POPULAR FOR TRANSFERS: Spring Hill School District.

The push for unlimited public school transfers is not about race, its advocates argue. The numbers suggest otherwise, at least as to impact.

I’m reminded of this by the front-page Arkansas Democrat-Gazette treatment accorded (as usual) the expected efforts by Attorney General Leslie Rutledge and friends in the Walton-financed “school choice” lobby to overturn a federal judge’s decision that four South Arkansas school districts need not participate in the state’s school transfer law because of past desegregation lawsuits.

Hope, Camden Fairview, Lafayette County and Junction City won reprieve from Judge Susan Hickey on compliance with the state open transfer law, which has led to resegregation all over Arkansas.

The issues are well-established.
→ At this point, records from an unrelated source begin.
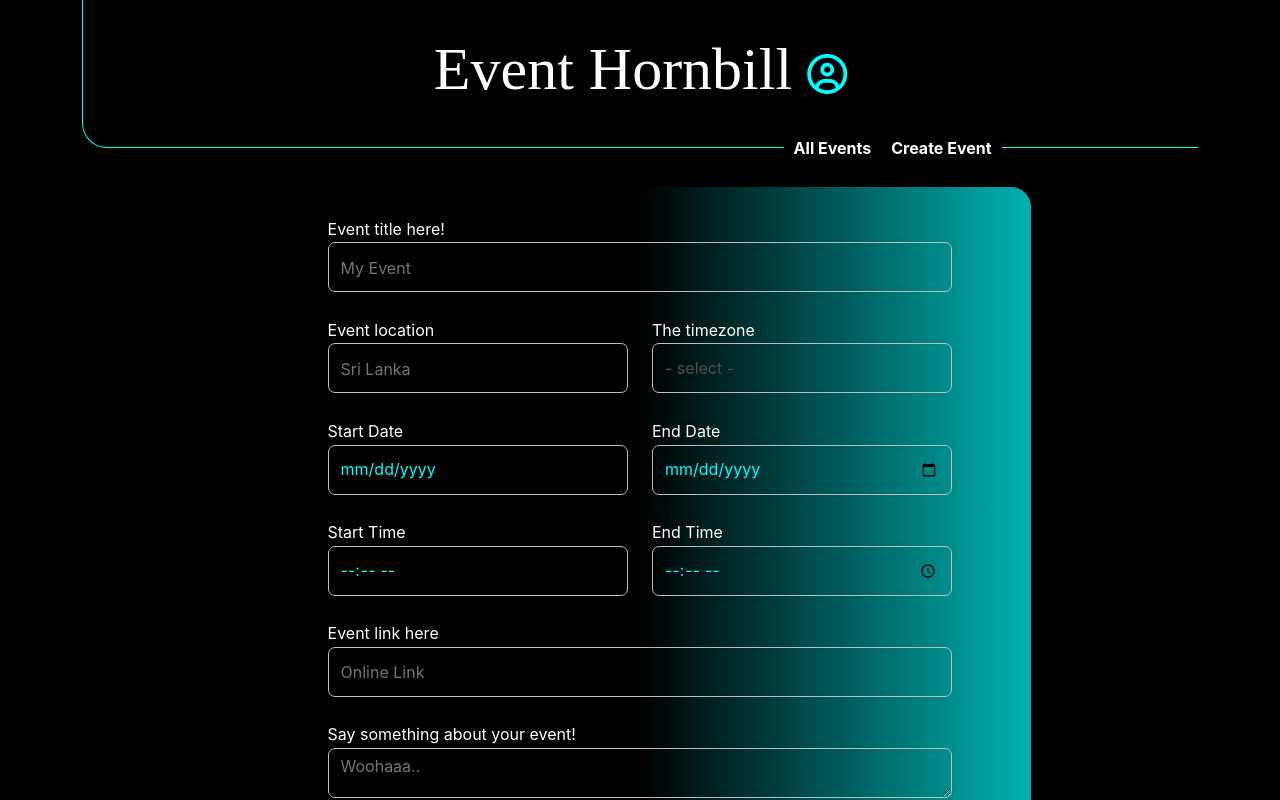
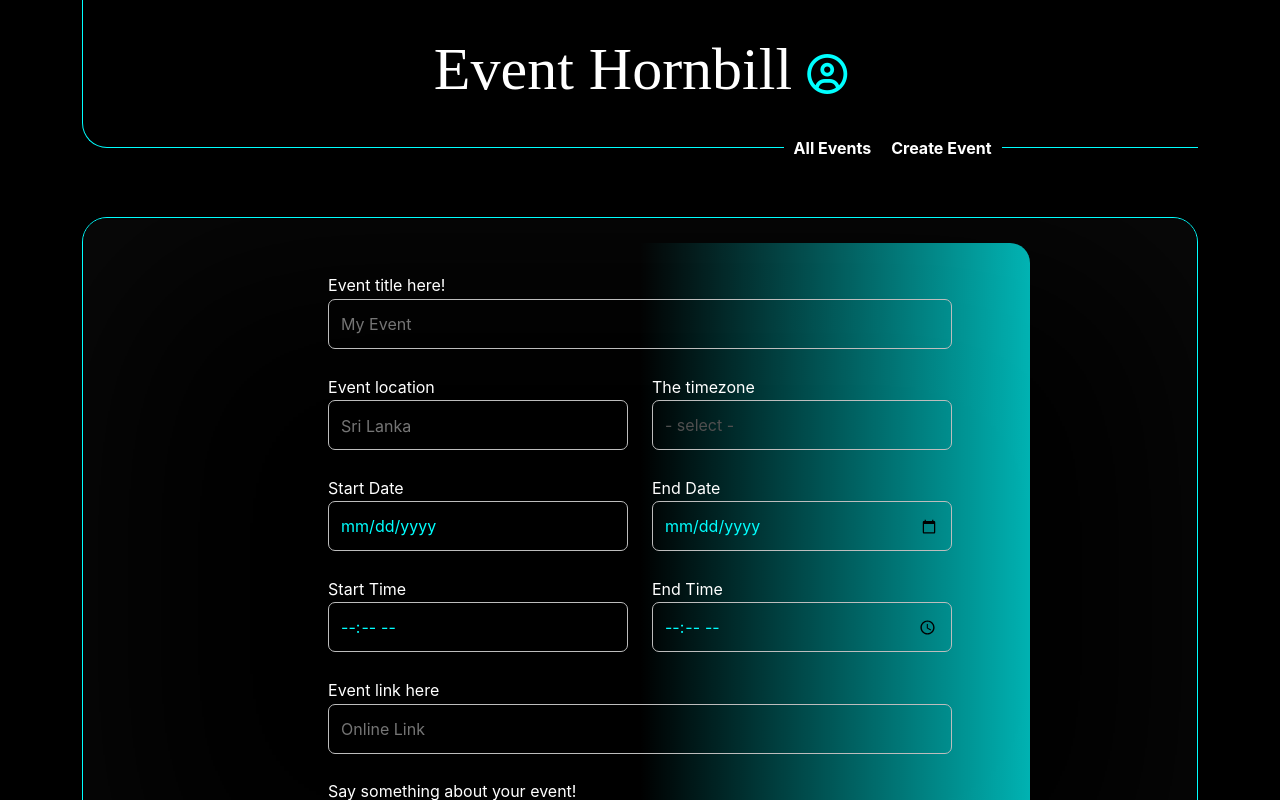
Before and after one commit to Thilina-Pathirage/event_hornbill, a React (Create React App) app: page /create in a window 1280 px wide. Shown: the top 800 px of the page. Built offline with nearby package versions, Linux system fonts and the light colour scheme; some icons are missing; a web font is replaced by a local one.

Commit message:
update0.1

```diff
--- a/src/Components/Pages/CreateEventPage.js
+++ b/src/Components/Pages/CreateEventPage.js
@@ -17,7 +17,10 @@ const CreateNewEvent = () => {
                 backgroundColor: `#000`,
             },
         },
-
+        blurContainer: {
+            border: `solid #00FFFF 1px`,
+            transitionDuration: "0.5s",
+        },
     }))
 
     const classes = useStyles();
@@ -90,8 +93,9 @@ const CreateNewEvent = () => {
     return (
         <React.Fragment>
             <Navbar MainColor="#00FFFF" />
+            <div id="blur-container" className={classes.blurContainer}>
 
-            <div className="form-card center-no-text">
+                <div className="form-card center-no-text" >
                     <div className="form-div">
                         <form onSubmit={addToList}>
                             <MDBRow>
@@ -179,6 +183,7 @@ const CreateNewEvent = () => {
                         </form>
                     </div>
                 </div>
+            </div>
             <Footer MainColor="#00FFFF" />
 
         </React.Fragment>
```
Lines whose indentation alone changed are shown as unchanged.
The districts say the transfers would encourage white flight. Parents who want out say they want better education. One parent was quoted as saying her child would be safer in majority white Smackover-Norphlet than in majority black Camden Fairview, though she wasn’t quoted about specifics.

Advertisement

The D-G article enumerated past and proposed transfers, but somehow overlooked specifying the racial component. So here’s data from Whitney Moore, one of the lawyers for the school districts, to fill the gap on the last batch of transfers approved before the judge’s recent order:

* Hope — 16 of 21 transfers were white. 2 were white/Pacific islanders. 2 were black. 1 was Hispanic.

* Camden Fairview — Of 15 transfers, 14 were white. The other child was two or more races.

* Lafayette County — All 34 were white.

* Junction City — All 5 were white.

In all, then, at least 71 of 75 were white. All moved to districts with greater white percentages. 25 from Lafayette and Hope went to Spring Hill, which has only 5 black students among more than 600 students.

Advertisement

Only a handful of other Arkansas districts are still allowed to opt out of transfers on account of desegregation cases, including El Dorado, Hot Springs and North Pulaski County/Hacksonville. The school choice movement aims to unhitch residency from school district participation and, when that’s done, provide state tax money to take to private and privately operated so-called charter schools.

“Freedom of choice.” It was the watchword of 1960s segregationists. It’s now, with rare exceptions, the law and preference of Arkansas.